Data extracted from a collection:

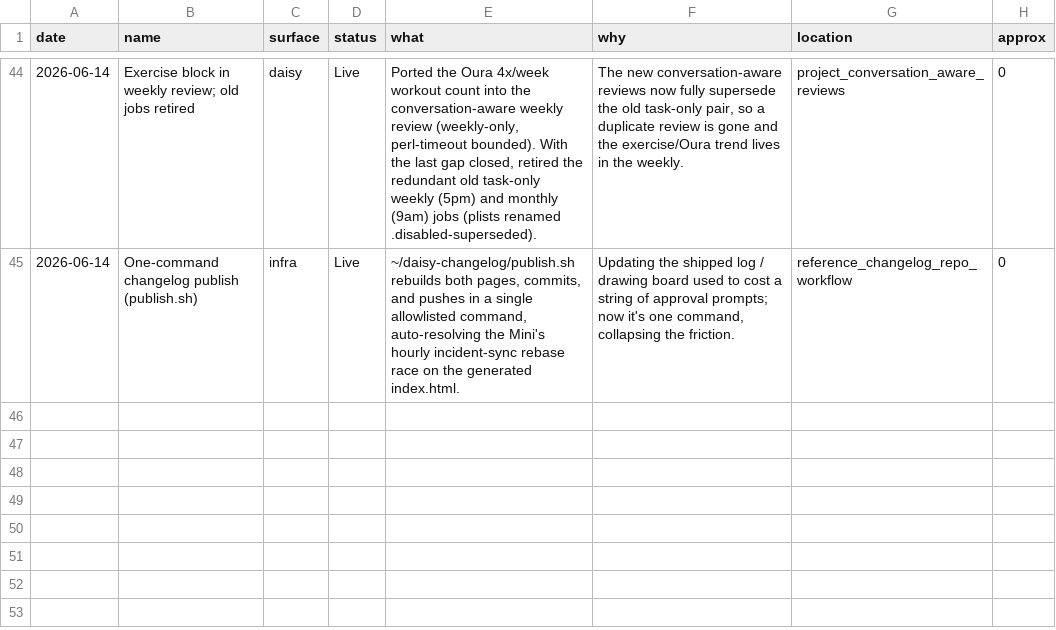
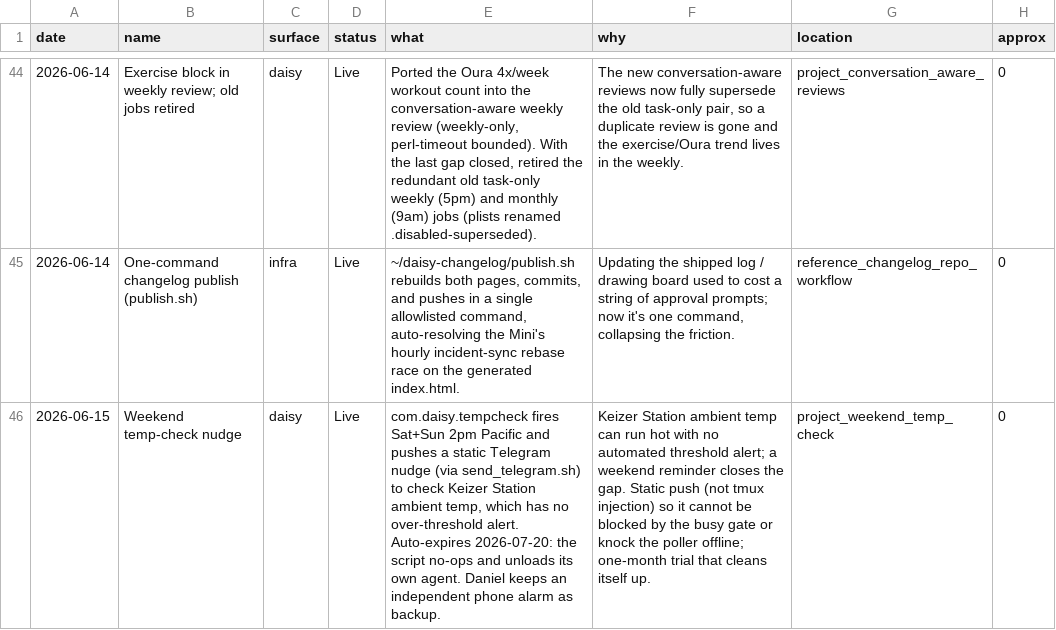
Before and after one commit to danielwhwang/daisy-changelog-f7125f, a TSV file: feature_log.tsv, drawn as a sheet; only a part is shown, gaps mark what is left out; the diff names each change by its address in the sheet, - before the commit and + after, or states it on an @@ line.

Commit message:
Add weekend temp-check nudge (Keizer Station) — shipped + board

```diff
--- a/feature_log.tsv
+++ b/feature_log.tsv
+row 46: 2026-06-15 | Weekend temp-check nudge | daisy | Live | com.daisy.tempcheck fires Sat+Sun 2pm Pacific and pushes a static Telegram nudge (via send_telegram.sh) to check Keizer Station ambient temp, which has no over-threshold alert. Auto-expires 2026-07-20: the script no-ops and unloads its own agent. Daniel keeps an independent phone alarm as backup. | Keizer Station ambient temp can run hot with no automated threshold alert; a weekend reminder closes the gap. Static push (not tmux injection) so it cannot be blocked by the busy gate or knock the poller offline; one-month trial that cleans itself up. | project_weekend_temp_check | 0
```
Also changed, not shown: ideas.tsv, 2 other files.
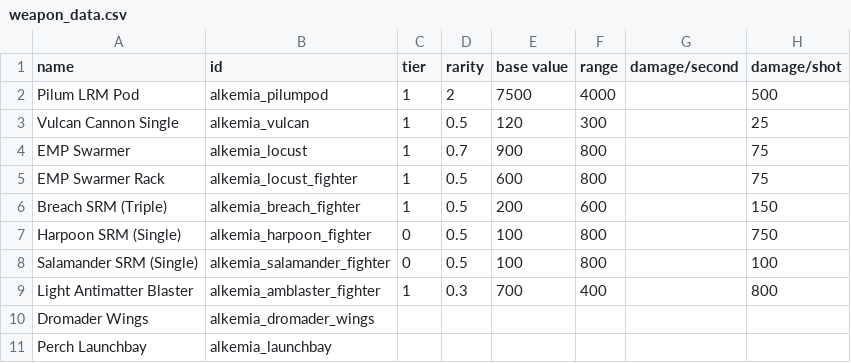
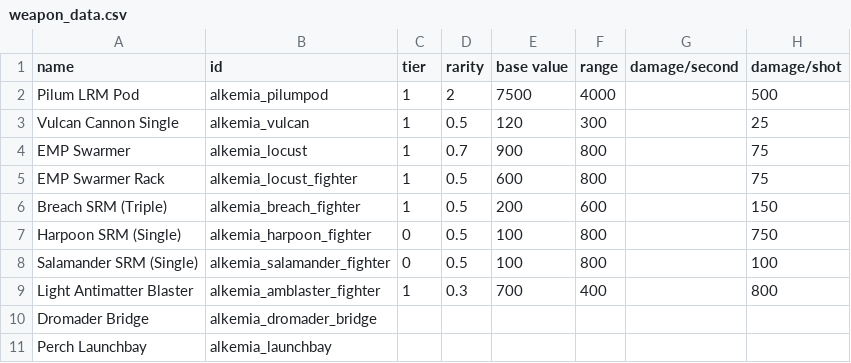
Before and after one commit to AlfredBroda/AlkemiaArmory, a CSV file: data/weapons/weapon_data.csv, drawn as a sheet; only a part is shown; the diff names each change by its address in the sheet, - before the commit and + after, or states it on an @@ line.

```diff
--- a/data/weapons/weapon_data.csv
+++ b/data/weapons/weapon_data.csv
-A10 (name): Dromader Wings
+A10 (name): Dromader Bridge
-B10 (id): alkemia_dromader_wings
+B10 (id): alkemia_dromader_bridge
```
Also changed, not shown: data/hulls/ship_data.csv, data/strings/descriptions.csv, 9 other files.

YOUR GOAL:
Scan the entries above for the word "files", then copy every line in which it occurs.

TASK SOLUTION:
Also changed, not shown: ideas.tsv, 2 other files.
Also changed, not shown: data/hulls/ship_data.csv, data/strings/descriptions.csv, 9 other files.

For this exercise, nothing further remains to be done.